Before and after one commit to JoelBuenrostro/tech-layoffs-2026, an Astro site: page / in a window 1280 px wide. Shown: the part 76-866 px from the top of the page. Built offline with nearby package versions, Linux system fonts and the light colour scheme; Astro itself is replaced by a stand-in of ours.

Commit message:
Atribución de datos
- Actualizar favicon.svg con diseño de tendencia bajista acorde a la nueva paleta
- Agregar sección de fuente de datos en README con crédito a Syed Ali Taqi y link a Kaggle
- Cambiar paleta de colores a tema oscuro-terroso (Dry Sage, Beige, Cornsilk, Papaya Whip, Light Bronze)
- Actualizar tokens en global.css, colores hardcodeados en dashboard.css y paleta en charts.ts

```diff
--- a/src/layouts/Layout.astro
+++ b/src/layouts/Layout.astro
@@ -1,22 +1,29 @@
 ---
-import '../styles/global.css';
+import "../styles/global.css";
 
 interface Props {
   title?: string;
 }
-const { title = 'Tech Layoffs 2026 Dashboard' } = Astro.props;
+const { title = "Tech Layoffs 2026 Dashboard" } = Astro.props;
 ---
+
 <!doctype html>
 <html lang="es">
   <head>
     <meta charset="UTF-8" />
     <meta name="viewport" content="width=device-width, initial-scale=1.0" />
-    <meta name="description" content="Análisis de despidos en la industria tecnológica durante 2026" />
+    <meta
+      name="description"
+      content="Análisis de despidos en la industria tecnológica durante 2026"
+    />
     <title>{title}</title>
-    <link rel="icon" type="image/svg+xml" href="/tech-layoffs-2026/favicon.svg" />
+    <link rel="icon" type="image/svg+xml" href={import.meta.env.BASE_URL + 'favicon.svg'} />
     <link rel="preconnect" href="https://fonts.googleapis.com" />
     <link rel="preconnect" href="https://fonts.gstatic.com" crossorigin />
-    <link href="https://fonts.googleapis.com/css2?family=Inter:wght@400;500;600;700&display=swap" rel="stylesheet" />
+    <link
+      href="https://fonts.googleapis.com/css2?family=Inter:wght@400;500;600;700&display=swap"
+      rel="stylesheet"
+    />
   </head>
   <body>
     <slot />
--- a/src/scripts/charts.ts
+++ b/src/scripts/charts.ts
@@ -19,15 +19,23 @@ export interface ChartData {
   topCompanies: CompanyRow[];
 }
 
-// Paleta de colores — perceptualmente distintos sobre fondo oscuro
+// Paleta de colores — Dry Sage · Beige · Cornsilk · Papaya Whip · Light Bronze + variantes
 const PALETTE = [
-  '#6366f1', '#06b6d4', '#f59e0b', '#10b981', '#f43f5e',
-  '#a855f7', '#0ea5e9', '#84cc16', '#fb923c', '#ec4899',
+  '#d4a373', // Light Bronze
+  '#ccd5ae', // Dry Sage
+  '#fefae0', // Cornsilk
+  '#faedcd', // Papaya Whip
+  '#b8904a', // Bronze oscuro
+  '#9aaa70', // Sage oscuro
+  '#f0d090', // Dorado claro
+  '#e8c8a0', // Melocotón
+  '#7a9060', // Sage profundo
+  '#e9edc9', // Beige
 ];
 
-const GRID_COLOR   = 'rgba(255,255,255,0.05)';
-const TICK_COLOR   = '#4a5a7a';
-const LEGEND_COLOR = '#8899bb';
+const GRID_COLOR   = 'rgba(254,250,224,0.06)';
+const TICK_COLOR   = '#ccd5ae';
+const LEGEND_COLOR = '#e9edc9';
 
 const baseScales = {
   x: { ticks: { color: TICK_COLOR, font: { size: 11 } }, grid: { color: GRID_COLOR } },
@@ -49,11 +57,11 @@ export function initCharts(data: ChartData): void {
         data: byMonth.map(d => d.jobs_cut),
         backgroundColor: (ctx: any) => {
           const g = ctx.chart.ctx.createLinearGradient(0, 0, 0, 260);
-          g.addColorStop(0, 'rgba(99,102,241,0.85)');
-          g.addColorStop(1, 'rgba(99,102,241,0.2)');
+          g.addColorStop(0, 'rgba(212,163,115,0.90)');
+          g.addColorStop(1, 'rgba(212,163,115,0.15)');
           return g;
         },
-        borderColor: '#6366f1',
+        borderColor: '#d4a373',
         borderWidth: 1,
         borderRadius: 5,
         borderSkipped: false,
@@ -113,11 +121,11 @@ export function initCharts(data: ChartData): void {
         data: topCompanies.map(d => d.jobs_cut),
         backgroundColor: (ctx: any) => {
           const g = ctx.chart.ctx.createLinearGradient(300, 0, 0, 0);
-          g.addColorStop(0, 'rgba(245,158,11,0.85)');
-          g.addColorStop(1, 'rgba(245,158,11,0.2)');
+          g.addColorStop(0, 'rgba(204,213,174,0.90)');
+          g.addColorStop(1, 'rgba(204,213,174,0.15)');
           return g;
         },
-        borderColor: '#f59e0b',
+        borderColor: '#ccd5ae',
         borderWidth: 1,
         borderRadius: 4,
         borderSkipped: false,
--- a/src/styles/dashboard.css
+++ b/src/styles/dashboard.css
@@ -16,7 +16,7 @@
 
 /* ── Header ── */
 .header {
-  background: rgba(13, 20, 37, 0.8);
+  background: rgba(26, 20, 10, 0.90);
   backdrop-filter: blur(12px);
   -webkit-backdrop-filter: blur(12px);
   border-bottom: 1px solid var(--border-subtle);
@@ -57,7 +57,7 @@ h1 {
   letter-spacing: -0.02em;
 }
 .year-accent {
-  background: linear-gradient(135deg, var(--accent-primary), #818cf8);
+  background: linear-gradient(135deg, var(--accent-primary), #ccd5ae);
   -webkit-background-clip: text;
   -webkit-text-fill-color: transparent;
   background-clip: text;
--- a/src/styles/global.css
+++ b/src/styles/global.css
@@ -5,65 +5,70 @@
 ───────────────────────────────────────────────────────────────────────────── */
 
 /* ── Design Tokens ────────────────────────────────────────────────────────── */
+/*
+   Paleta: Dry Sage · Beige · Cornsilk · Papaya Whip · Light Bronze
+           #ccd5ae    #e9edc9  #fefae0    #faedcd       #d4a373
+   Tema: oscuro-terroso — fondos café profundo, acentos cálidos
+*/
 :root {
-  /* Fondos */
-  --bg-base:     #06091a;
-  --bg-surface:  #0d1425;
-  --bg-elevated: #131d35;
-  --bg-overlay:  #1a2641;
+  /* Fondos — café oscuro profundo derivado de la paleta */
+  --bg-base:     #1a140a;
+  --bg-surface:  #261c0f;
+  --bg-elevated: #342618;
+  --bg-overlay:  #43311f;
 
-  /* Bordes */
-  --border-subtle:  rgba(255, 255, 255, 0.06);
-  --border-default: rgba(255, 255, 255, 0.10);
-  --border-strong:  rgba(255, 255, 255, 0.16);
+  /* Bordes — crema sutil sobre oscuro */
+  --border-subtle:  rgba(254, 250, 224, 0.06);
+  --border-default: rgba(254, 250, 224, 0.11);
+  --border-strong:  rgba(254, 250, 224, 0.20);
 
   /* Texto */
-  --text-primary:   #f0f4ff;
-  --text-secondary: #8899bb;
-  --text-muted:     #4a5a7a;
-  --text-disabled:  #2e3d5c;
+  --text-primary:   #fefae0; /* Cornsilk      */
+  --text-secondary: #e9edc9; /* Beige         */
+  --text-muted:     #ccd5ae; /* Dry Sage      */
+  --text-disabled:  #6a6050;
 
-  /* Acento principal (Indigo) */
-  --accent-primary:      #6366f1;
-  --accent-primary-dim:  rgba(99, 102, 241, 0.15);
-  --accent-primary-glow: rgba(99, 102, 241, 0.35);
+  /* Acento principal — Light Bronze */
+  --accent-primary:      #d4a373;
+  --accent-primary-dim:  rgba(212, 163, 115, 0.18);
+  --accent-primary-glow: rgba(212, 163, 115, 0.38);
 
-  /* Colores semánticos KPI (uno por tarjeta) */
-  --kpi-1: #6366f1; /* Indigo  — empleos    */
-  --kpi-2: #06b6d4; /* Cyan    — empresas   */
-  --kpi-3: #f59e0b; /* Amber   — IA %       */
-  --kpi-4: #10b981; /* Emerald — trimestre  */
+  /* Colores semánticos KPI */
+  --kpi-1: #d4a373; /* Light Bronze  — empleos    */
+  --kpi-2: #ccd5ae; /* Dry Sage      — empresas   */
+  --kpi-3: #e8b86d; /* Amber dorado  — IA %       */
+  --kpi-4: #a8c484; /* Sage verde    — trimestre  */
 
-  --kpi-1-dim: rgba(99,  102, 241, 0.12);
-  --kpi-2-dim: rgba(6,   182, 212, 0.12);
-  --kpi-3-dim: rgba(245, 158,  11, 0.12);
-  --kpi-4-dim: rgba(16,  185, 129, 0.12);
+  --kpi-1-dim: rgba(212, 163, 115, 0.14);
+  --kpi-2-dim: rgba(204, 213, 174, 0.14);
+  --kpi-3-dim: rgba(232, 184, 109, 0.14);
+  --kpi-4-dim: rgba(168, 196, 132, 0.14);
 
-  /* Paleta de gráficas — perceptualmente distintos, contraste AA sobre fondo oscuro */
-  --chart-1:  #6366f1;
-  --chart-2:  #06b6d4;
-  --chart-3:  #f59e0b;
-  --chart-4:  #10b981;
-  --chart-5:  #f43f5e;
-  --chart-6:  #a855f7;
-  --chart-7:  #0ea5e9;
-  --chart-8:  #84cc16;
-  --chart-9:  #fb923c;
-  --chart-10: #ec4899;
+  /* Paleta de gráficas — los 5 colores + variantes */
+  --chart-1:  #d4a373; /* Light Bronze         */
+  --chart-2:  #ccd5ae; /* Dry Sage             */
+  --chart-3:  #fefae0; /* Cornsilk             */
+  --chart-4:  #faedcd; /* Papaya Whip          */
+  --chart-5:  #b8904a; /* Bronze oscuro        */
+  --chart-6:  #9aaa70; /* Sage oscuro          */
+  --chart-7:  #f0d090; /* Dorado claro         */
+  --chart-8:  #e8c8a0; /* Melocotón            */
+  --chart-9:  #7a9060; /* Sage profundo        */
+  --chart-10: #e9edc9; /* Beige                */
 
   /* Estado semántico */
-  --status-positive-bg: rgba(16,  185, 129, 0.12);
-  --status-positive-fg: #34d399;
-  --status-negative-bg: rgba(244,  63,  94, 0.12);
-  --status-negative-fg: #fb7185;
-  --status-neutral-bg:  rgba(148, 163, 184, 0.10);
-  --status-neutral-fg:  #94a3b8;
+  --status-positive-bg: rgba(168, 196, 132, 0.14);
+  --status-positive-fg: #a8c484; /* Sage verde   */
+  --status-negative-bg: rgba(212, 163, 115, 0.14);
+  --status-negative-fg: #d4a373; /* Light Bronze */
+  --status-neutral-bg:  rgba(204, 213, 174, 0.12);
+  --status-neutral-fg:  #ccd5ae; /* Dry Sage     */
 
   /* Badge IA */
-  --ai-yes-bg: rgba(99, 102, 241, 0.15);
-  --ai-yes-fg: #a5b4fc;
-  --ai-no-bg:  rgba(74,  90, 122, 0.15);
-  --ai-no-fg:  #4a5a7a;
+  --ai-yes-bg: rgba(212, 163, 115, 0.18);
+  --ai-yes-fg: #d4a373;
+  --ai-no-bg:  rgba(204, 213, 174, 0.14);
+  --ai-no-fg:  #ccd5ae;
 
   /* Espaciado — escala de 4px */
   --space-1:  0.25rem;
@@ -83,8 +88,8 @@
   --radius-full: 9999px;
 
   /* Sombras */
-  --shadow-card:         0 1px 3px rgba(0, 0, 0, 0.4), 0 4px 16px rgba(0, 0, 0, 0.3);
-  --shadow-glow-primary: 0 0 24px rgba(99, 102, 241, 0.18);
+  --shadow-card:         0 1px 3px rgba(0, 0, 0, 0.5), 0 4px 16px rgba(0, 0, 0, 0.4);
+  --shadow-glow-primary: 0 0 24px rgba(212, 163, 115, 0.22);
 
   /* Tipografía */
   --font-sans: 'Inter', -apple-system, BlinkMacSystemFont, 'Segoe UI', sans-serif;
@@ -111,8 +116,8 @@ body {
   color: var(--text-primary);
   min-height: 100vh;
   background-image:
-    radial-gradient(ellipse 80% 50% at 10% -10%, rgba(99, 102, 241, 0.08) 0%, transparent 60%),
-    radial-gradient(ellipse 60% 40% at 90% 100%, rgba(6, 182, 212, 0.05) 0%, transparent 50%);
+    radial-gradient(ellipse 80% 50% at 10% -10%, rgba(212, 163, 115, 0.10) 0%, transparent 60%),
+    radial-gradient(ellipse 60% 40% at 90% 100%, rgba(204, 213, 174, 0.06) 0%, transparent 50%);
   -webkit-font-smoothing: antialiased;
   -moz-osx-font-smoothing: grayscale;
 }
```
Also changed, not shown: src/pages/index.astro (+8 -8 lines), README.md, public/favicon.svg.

EXERCISE: Which lines run from the first of the listing to the line containing "- Actualizar favicon.svg"? Reproduce those exactly, both ends included.

SOLUTION BELOW:
Before and after one commit to JoelBuenrostro/tech-layoffs-2026, an Astro site: page / in a window 1280 px wide. Shown: the part 76-866 px from the top of the page. Built offline with nearby package versions, Linux system fonts and the light colour scheme; Astro itself is replaced by a stand-in of ours.

Commit message:
Atribución de datos
- Actualizar favicon.svg con diseño de tendencia bajista acorde a la nueva paleta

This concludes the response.